§ TASK ITEM
Identify every line in the records below that contains the word "real", and copy each of those lines.

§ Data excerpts
○ ○ ○ ○ ○

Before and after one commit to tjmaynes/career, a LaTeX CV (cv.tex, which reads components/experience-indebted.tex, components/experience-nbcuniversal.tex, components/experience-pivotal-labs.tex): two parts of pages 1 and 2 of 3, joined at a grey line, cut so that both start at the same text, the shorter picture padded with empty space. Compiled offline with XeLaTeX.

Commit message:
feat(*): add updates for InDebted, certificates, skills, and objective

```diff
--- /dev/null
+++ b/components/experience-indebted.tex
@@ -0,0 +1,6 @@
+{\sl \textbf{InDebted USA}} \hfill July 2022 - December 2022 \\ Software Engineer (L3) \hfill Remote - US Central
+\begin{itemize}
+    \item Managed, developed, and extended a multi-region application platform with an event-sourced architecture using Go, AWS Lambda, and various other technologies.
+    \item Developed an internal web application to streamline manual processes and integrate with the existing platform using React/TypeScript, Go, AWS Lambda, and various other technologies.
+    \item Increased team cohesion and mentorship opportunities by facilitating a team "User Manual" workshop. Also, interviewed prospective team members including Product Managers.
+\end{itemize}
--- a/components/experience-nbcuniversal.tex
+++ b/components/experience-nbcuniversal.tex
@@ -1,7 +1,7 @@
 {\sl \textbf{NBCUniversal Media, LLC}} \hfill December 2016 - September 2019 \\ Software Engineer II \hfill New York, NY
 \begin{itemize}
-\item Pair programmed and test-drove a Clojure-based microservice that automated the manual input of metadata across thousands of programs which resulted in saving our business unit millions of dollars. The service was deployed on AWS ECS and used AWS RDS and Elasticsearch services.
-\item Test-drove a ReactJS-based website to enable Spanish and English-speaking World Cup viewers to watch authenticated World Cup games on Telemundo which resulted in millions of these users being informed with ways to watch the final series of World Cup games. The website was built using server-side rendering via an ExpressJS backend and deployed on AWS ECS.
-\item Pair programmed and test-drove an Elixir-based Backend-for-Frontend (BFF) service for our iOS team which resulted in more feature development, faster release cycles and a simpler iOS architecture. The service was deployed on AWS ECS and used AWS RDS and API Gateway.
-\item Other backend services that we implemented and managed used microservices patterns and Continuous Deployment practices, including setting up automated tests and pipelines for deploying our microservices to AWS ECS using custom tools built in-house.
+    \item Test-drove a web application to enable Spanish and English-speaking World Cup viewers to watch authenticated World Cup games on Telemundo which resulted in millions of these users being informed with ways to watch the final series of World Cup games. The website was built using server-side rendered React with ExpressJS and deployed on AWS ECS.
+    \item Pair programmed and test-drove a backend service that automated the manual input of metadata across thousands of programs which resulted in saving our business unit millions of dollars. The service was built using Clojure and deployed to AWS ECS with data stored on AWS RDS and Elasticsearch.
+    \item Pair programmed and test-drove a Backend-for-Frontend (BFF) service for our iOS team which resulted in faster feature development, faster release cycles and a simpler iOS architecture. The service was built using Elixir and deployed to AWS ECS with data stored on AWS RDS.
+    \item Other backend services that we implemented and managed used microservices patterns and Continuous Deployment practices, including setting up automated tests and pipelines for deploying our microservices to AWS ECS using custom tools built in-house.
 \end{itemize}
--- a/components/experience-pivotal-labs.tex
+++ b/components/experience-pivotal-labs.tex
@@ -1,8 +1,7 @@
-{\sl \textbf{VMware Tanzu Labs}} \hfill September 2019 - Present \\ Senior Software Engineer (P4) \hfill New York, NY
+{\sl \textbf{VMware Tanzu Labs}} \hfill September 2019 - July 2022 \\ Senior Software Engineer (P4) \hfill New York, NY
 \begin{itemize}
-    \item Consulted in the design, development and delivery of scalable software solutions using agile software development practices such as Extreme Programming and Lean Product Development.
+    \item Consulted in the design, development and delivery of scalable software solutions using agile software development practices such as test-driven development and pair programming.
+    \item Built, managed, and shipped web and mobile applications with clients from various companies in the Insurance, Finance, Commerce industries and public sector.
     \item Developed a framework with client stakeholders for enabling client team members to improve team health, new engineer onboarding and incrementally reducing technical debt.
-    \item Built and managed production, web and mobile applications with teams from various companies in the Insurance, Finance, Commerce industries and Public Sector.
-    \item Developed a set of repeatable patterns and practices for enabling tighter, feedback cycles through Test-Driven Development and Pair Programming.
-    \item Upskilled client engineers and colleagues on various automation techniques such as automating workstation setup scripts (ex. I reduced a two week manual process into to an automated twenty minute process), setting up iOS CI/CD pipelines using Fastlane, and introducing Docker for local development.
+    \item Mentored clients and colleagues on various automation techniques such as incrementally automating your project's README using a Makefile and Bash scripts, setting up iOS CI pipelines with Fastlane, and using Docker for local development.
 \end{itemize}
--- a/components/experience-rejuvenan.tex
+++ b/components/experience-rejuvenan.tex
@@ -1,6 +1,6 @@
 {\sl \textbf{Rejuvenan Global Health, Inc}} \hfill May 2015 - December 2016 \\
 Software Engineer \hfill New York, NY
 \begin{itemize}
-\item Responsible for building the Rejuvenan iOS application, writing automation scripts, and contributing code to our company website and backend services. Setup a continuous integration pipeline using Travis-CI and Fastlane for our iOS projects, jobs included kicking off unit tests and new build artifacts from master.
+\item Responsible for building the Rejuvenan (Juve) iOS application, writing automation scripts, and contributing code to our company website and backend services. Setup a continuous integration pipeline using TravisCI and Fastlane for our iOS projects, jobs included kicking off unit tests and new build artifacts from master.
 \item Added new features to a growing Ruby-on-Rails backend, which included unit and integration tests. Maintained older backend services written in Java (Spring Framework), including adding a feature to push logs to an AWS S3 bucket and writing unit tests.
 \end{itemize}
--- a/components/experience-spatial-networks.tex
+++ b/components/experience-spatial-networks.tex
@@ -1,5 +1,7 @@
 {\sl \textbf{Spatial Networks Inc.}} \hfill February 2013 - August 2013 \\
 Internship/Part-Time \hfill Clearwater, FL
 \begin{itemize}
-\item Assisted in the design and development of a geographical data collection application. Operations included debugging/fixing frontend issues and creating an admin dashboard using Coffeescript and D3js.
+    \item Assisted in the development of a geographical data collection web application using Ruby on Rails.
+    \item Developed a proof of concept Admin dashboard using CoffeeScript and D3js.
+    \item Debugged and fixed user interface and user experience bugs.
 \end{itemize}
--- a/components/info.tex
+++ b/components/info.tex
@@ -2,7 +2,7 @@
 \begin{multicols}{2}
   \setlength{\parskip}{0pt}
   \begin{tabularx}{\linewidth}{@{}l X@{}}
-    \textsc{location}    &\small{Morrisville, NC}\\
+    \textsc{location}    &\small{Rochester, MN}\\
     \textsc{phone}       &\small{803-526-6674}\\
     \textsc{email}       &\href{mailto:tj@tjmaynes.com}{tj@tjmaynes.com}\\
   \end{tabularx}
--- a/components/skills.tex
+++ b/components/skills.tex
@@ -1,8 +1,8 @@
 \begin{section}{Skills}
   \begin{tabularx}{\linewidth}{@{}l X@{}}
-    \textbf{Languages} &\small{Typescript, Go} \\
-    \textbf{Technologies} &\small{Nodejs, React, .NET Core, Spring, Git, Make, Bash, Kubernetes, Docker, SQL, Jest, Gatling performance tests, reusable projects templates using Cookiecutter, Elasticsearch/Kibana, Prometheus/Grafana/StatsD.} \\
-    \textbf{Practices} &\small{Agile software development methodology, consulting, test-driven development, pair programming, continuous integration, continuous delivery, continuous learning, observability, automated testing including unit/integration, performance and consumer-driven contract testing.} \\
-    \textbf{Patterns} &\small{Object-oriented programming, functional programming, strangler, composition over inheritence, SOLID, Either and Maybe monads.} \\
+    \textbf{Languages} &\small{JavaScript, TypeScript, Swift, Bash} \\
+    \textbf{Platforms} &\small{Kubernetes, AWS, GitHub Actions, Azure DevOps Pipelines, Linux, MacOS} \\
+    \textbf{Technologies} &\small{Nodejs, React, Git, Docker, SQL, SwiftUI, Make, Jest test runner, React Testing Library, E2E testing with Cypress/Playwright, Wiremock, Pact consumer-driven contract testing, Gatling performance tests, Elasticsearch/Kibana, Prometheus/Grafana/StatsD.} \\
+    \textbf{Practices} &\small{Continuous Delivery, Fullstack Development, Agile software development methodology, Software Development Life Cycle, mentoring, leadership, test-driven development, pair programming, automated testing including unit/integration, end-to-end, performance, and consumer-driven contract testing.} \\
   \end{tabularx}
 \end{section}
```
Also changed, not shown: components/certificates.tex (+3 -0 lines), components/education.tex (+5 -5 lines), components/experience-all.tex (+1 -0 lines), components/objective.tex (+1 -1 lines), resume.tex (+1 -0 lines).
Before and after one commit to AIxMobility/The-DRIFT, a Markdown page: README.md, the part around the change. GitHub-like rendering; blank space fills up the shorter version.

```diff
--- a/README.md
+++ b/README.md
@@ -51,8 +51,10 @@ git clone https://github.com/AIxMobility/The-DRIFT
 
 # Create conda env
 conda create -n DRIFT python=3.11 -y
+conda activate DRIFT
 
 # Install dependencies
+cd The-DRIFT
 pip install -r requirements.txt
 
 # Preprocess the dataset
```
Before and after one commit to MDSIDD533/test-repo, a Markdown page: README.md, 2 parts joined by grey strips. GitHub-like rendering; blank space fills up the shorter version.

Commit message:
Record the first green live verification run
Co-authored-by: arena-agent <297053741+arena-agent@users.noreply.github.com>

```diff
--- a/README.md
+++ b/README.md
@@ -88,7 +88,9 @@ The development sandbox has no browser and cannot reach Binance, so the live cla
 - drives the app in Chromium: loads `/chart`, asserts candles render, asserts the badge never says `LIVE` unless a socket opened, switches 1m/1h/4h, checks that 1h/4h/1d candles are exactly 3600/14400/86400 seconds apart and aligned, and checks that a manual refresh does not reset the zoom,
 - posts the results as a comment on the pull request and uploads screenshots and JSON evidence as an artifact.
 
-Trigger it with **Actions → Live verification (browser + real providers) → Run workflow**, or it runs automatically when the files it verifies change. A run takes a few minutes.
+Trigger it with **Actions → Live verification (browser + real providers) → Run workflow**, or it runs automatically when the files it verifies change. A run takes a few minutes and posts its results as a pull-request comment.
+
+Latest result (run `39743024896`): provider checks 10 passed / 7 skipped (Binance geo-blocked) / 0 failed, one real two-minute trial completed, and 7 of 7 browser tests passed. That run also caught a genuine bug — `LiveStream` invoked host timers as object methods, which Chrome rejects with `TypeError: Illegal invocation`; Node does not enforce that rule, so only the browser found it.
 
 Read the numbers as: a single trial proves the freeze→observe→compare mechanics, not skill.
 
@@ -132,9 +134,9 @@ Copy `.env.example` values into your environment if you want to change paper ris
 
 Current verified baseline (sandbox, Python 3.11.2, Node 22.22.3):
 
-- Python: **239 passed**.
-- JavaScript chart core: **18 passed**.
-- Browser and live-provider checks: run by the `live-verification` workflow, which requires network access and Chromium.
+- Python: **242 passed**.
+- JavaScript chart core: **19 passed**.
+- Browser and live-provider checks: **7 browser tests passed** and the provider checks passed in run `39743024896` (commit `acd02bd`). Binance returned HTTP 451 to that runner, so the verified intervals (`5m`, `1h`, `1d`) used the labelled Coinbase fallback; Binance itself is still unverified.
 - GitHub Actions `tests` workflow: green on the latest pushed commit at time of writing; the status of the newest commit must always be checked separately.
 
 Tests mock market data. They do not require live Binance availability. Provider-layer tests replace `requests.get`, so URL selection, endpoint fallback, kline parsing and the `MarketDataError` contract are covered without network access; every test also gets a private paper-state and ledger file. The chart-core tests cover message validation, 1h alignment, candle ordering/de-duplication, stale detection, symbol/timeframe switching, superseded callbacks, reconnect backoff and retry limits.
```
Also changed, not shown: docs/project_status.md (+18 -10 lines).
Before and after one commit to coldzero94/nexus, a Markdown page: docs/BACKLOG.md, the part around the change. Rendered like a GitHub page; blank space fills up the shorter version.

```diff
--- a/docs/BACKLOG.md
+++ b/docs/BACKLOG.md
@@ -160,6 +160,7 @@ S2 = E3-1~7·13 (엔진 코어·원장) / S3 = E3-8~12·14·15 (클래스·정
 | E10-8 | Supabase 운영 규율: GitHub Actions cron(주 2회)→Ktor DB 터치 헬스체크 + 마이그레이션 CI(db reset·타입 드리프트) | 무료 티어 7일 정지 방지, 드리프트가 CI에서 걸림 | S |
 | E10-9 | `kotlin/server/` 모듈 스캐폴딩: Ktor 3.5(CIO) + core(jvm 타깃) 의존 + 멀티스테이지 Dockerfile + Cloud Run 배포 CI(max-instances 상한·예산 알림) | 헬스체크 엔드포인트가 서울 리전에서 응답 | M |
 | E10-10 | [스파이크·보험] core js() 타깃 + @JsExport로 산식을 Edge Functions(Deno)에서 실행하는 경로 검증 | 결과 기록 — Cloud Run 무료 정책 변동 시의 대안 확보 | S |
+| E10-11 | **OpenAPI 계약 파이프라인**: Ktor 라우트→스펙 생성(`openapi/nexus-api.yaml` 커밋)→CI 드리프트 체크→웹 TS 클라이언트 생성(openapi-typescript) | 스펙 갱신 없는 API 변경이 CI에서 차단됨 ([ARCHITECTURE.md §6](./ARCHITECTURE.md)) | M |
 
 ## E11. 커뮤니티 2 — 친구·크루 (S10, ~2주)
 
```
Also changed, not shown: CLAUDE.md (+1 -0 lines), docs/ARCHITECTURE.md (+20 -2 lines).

○ ○ ○ ○ ○

§ YOUR SOLUTION
-Trigger it with **Actions → Live verification (browser + real providers) → Run workflow**, or it runs automatically when the files it verifies change. A run takes a few minutes.
+Trigger it with **Actions → Live verification (browser + real providers) → Run workflow**, or it runs automatically when the files it verifies change. A run takes a few minutes and posts its results as a pull-request comment.
+Latest result (run `39743024896`): provider checks 10 passed / 7 skipped (Binance geo-blocked) / 0 failed, one real two-minute trial completed, and 7 of 7 browser tests passed. That run also caught a genuine bug — `LiveStream` invoked host timers as object methods, which Chrome rejects with `TypeError: Illegal invocation`; Node does not enforce that rule, so only the browser found it.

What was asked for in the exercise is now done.